━━━━━ ENTRIES SHOWN ━━━━━

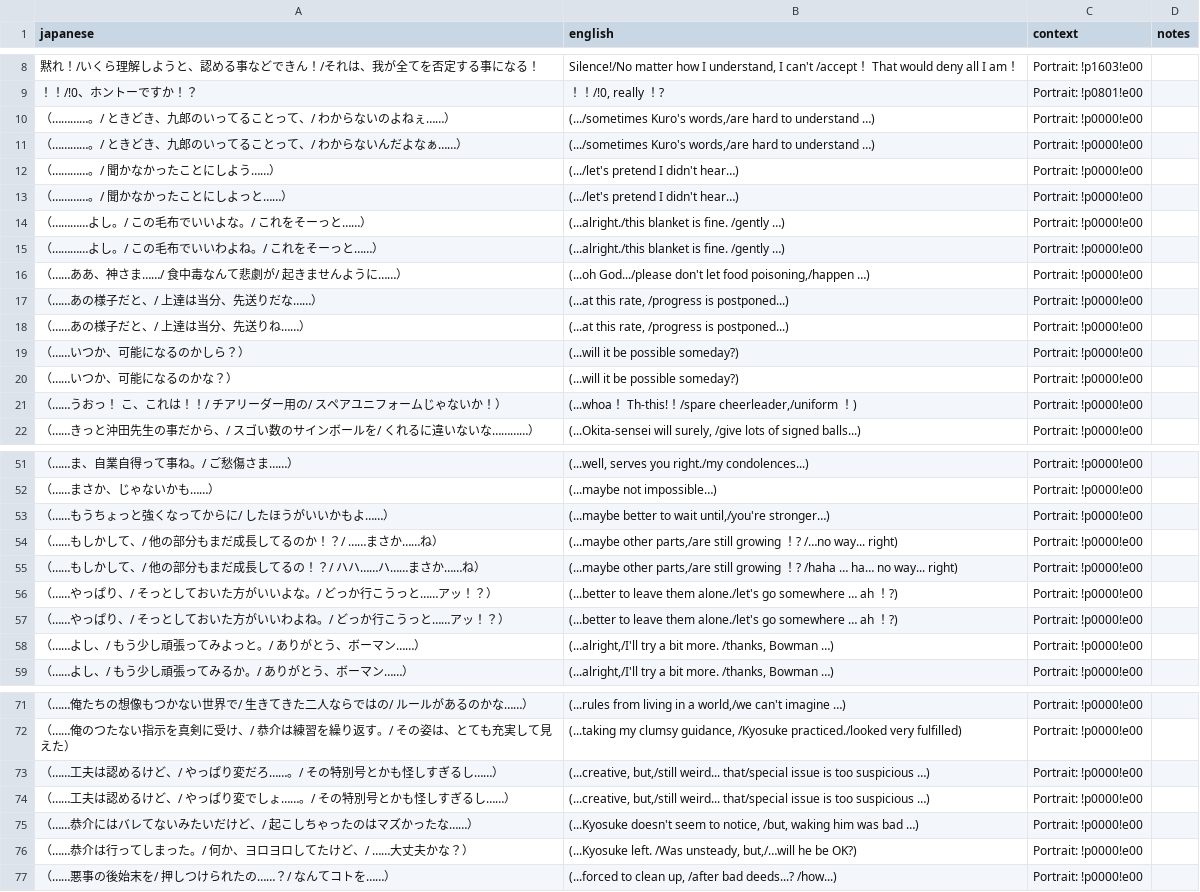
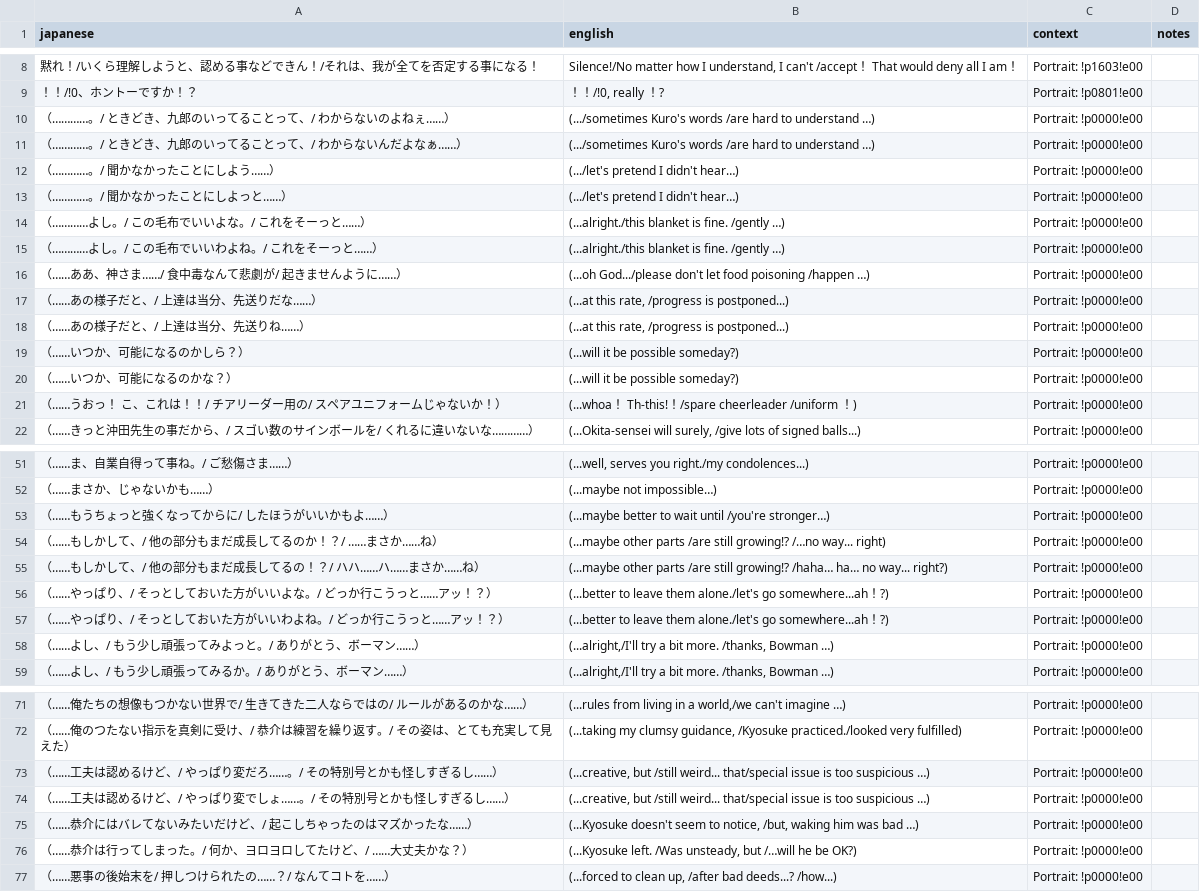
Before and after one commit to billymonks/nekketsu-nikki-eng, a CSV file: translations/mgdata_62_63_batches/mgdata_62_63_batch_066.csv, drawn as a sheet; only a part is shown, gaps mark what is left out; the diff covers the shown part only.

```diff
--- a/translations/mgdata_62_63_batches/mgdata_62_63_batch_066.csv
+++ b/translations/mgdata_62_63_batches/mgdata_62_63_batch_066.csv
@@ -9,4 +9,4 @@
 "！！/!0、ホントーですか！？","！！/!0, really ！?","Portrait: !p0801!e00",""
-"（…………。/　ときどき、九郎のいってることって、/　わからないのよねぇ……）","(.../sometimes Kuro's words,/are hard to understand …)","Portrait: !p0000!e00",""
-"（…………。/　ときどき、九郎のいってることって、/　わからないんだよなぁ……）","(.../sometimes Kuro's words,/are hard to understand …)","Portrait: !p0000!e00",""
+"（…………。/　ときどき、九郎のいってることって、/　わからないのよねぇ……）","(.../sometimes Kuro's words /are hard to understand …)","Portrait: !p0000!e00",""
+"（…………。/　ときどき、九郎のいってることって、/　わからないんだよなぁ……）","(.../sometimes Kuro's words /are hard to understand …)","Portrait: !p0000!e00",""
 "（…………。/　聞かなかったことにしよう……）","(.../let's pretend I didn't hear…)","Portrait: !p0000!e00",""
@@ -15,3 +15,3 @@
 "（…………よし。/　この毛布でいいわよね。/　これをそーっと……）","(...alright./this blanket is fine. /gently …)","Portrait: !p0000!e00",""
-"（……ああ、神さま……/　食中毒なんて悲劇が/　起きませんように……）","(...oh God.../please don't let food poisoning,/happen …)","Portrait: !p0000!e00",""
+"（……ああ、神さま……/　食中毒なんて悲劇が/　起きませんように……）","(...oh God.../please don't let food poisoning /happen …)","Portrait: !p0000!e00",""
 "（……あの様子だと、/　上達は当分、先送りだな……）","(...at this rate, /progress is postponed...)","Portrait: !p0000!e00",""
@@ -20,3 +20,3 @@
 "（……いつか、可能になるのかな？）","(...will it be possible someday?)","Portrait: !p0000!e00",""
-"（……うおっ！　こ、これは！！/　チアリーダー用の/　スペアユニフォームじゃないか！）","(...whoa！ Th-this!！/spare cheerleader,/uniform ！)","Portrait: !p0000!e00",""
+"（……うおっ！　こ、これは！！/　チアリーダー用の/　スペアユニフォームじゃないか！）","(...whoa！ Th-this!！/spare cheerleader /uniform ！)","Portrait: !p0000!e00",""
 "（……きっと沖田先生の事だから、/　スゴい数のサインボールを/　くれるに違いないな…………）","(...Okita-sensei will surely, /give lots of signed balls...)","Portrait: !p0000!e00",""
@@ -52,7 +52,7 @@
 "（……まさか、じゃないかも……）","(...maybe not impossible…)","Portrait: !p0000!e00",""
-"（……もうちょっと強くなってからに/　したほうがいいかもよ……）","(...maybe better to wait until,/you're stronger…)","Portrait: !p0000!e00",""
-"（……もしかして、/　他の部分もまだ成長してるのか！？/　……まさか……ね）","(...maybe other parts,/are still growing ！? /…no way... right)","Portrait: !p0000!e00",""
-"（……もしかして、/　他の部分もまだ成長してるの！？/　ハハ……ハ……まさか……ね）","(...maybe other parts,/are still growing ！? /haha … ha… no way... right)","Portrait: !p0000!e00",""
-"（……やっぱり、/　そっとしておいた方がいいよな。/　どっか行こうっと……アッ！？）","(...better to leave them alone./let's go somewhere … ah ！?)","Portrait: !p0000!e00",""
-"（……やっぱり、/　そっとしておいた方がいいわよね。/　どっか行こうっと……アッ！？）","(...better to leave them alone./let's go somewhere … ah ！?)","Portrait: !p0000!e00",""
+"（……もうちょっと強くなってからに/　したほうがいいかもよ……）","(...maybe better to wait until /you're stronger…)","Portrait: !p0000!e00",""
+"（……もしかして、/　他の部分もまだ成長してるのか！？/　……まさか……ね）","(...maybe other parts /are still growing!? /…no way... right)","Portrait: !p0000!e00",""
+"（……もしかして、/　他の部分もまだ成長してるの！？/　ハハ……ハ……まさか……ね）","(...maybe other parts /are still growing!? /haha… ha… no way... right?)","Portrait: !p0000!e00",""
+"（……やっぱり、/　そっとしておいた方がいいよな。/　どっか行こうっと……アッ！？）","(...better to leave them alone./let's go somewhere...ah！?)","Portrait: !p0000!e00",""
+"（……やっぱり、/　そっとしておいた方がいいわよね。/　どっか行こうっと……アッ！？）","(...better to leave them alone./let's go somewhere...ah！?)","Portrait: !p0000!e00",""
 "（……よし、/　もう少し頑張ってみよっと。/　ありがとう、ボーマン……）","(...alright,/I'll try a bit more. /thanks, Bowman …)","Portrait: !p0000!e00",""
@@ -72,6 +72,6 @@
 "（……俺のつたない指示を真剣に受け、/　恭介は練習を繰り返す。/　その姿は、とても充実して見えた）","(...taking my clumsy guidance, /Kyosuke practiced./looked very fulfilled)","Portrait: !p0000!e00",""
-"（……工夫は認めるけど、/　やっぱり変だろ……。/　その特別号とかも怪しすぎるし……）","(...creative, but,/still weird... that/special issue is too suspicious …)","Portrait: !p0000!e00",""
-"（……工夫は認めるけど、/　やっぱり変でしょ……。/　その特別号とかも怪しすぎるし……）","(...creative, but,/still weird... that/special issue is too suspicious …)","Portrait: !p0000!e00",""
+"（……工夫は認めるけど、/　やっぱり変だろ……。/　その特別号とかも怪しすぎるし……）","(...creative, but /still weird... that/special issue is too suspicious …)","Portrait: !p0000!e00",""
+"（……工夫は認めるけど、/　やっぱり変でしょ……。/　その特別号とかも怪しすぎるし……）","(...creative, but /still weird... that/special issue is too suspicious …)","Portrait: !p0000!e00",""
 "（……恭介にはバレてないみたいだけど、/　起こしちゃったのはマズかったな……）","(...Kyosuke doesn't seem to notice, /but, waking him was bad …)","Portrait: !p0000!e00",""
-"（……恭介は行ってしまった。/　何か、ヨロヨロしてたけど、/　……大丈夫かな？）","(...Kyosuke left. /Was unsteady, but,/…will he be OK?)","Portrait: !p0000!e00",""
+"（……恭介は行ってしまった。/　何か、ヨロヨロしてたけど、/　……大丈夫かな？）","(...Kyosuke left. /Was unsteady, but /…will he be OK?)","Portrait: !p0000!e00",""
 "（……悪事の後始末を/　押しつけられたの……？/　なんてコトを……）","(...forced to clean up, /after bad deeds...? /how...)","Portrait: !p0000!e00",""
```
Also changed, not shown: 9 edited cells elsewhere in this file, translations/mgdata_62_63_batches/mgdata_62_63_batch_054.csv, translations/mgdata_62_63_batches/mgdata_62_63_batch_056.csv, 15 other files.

━━━━━

**WHAT THE TASK REQUIRES**
Reprint every record exactly and skip the pictures.

**YOUR SOLUTION**
Before and after one commit to billymonks/nekketsu-nikki-eng, a CSV file: translations/mgdata_62_63_batches/mgdata_62_63_batch_066.csv, drawn as a sheet; only a part is shown, gaps mark what is left out; the diff covers the shown part only.

```diff
--- a/translations/mgdata_62_63_batches/mgdata_62_63_batch_066.csv
+++ b/translations/mgdata_62_63_batches/mgdata_62_63_batch_066.csv
@@ -9,4 +9,4 @@
 "！！/!0、ホントーですか！？","！！/!0, really ！?","Portrait: !p0801!e00",""
-"（…………。/　ときどき、九郎のいってることって、/　わからないのよねぇ……）","(.../sometimes Kuro's words,/are hard to understand …)","Portrait: !p0000!e00",""
-"（…………。/　ときどき、九郎のいってることって、/　わからないんだよなぁ……）","(.../sometimes Kuro's words,/are hard to understand …)","Portrait: !p0000!e00",""
+"（…………。/　ときどき、九郎のいってることって、/　わからないのよねぇ……）","(.../sometimes Kuro's words /are hard to understand …)","Portrait: !p0000!e00",""
+"（…………。/　ときどき、九郎のいってることって、/　わからないんだよなぁ……）","(.../sometimes Kuro's words /are hard to understand …)","Portrait: !p0000!e00",""
 "（…………。/　聞かなかったことにしよう……）","(.../let's pretend I didn't hear…)","Portrait: !p0000!e00",""
@@ -15,3 +15,3 @@
 "（…………よし。/　この毛布でいいわよね。/　これをそーっと……）","(...alright./this blanket is fine. /gently …)","Portrait: !p0000!e00",""
-"（……ああ、神さま……/　食中毒なんて悲劇が/　起きませんように……）","(...oh God.../please don't let food poisoning,/happen …)","Portrait: !p0000!e00",""
+"（……ああ、神さま……/　食中毒なんて悲劇が/　起きませんように……）","(...oh God.../please don't let food poisoning /happen …)","Portrait: !p0000!e00",""
 "（……あの様子だと、/　上達は当分、先送りだな……）","(...at this rate, /progress is postponed...)","Portrait: !p0000!e00",""
@@ -20,3 +20,3 @@
 "（……いつか、可能になるのかな？）","(...will it be possible someday?)","Portrait: !p0000!e00",""
-"（……うおっ！　こ、これは！！/　チアリーダー用の/　スペアユニフォームじゃないか！）","(...whoa！ Th-this!！/spare cheerleader,/uniform ！)","Portrait: !p0000!e00",""
+"（……うおっ！　こ、これは！！/　チアリーダー用の/　スペアユニフォームじゃないか！）","(...whoa！ Th-this!！/spare cheerleader /uniform ！)","Portrait: !p0000!e00",""
 "（……きっと沖田先生の事だから、/　スゴい数のサインボールを/　くれるに違いないな…………）","(...Okita-sensei will surely, /give lots of signed balls...)","Portrait: !p0000!e00",""
@@ -52,7 +52,7 @@
 "（……まさか、じゃないかも……）","(...maybe not impossible…)","Portrait: !p0000!e00",""
-"（……もうちょっと強くなってからに/　したほうがいいかもよ……）","(...maybe better to wait until,/you're stronger…)","Portrait: !p0000!e00",""
-"（……もしかして、/　他の部分もまだ成長してるのか！？/　……まさか……ね）","(...maybe other parts,/are still growing ！? /…no way... right)","Portrait: !p0000!e00",""
-"（……もしかして、/　他の部分もまだ成長してるの！？/　ハハ……ハ……まさか……ね）","(...maybe other parts,/are still growing ！? /haha … ha… no way... right)","Portrait: !p0000!e00",""
-"（……やっぱり、/　そっとしておいた方がいいよな。/　どっか行こうっと……アッ！？）","(...better to leave them alone./let's go somewhere … ah ！?)","Portrait: !p0000!e00",""
-"（……やっぱり、/　そっとしておいた方がいいわよね。/　どっか行こうっと……アッ！？）","(...better to leave them alone./let's go somewhere … ah ！?)","Portrait: !p0000!e00",""
+"（……もうちょっと強くなってからに/　したほうがいいかもよ……）","(...maybe better to wait until /you're stronger…)","Portrait: !p0000!e00",""
+"（……もしかして、/　他の部分もまだ成長してるのか！？/　……まさか……ね）","(...maybe other parts /are still growing!? /…no way... right)","Portrait: !p0000!e00",""
+"（……もしかして、/　他の部分もまだ成長してるの！？/　ハハ……ハ……まさか……ね）","(...maybe other parts /are still growing!? /haha… ha… no way... right?)","Portrait: !p0000!e00",""
+"（……やっぱり、/　そっとしておいた方がいいよな。/　どっか行こうっと……アッ！？）","(...better to leave them alone./let's go somewhere...ah！?)","Portrait: !p0000!e00",""
+"（……やっぱり、/　そっとしておいた方がいいわよね。/　どっか行こうっと……アッ！？）","(...better to leave them alone./let's go somewhere...ah！?)","Portrait: !p0000!e00",""
 "（……よし、/　もう少し頑張ってみよっと。/　ありがとう、ボーマン……）","(...alright,/I'll try a bit more. /thanks, Bowman …)","Portrait: !p0000!e00",""
@@ -72,6 +72,6 @@
 "（……俺のつたない指示を真剣に受け、/　恭介は練習を繰り返す。/　その姿は、とても充実して見えた）","(...taking my clumsy guidance, /Kyosuke practiced./looked very fulfilled)","Portrait: !p0000!e00",""
-"（……工夫は認めるけど、/　やっぱり変だろ……。/　その特別号とかも怪しすぎるし……）","(...creative, but,/still weird... that/special issue is too suspicious …)","Portrait: !p0000!e00",""
-"（……工夫は認めるけど、/　やっぱり変でしょ……。/　その特別号とかも怪しすぎるし……）","(...creative, but,/still weird... that/special issue is too suspicious …)","Portrait: !p0000!e00",""
+"（……工夫は認めるけど、/　やっぱり変だろ……。/　その特別号とかも怪しすぎるし……）","(...creative, but /still weird... that/special issue is too suspicious …)","Portrait: !p0000!e00",""
+"（……工夫は認めるけど、/　やっぱり変でしょ……。/　その特別号とかも怪しすぎるし……）","(...creative, but /still weird... that/special issue is too suspicious …)","Portrait: !p0000!e00",""
 "（……恭介にはバレてないみたいだけど、/　起こしちゃったのはマズかったな……）","(...Kyosuke doesn't seem to notice, /but, waking him was bad …)","Portrait: !p0000!e00",""
-"（……恭介は行ってしまった。/　何か、ヨロヨロしてたけど、/　……大丈夫かな？）","(...Kyosuke left. /Was unsteady, but,/…will he be OK?)","Portrait: !p0000!e00",""
+"（……恭介は行ってしまった。/　何か、ヨロヨロしてたけど、/　……大丈夫かな？）","(...Kyosuke left. /Was unsteady, but /…will he be OK?)","Portrait: !p0000!e00",""
 "（……悪事の後始末を/　押しつけられたの……？/　なんてコトを……）","(...forced to clean up, /after bad deeds...? /how...)","Portrait: !p0000!e00",""
```
Also changed, not shown: 9 edited cells elsewhere in this file, translations/mgdata_62_63_batches/mgdata_62_63_batch_054.csv, translations/mgdata_62_63_batches/mgdata_62_63_batch_056.csv, 15 other files.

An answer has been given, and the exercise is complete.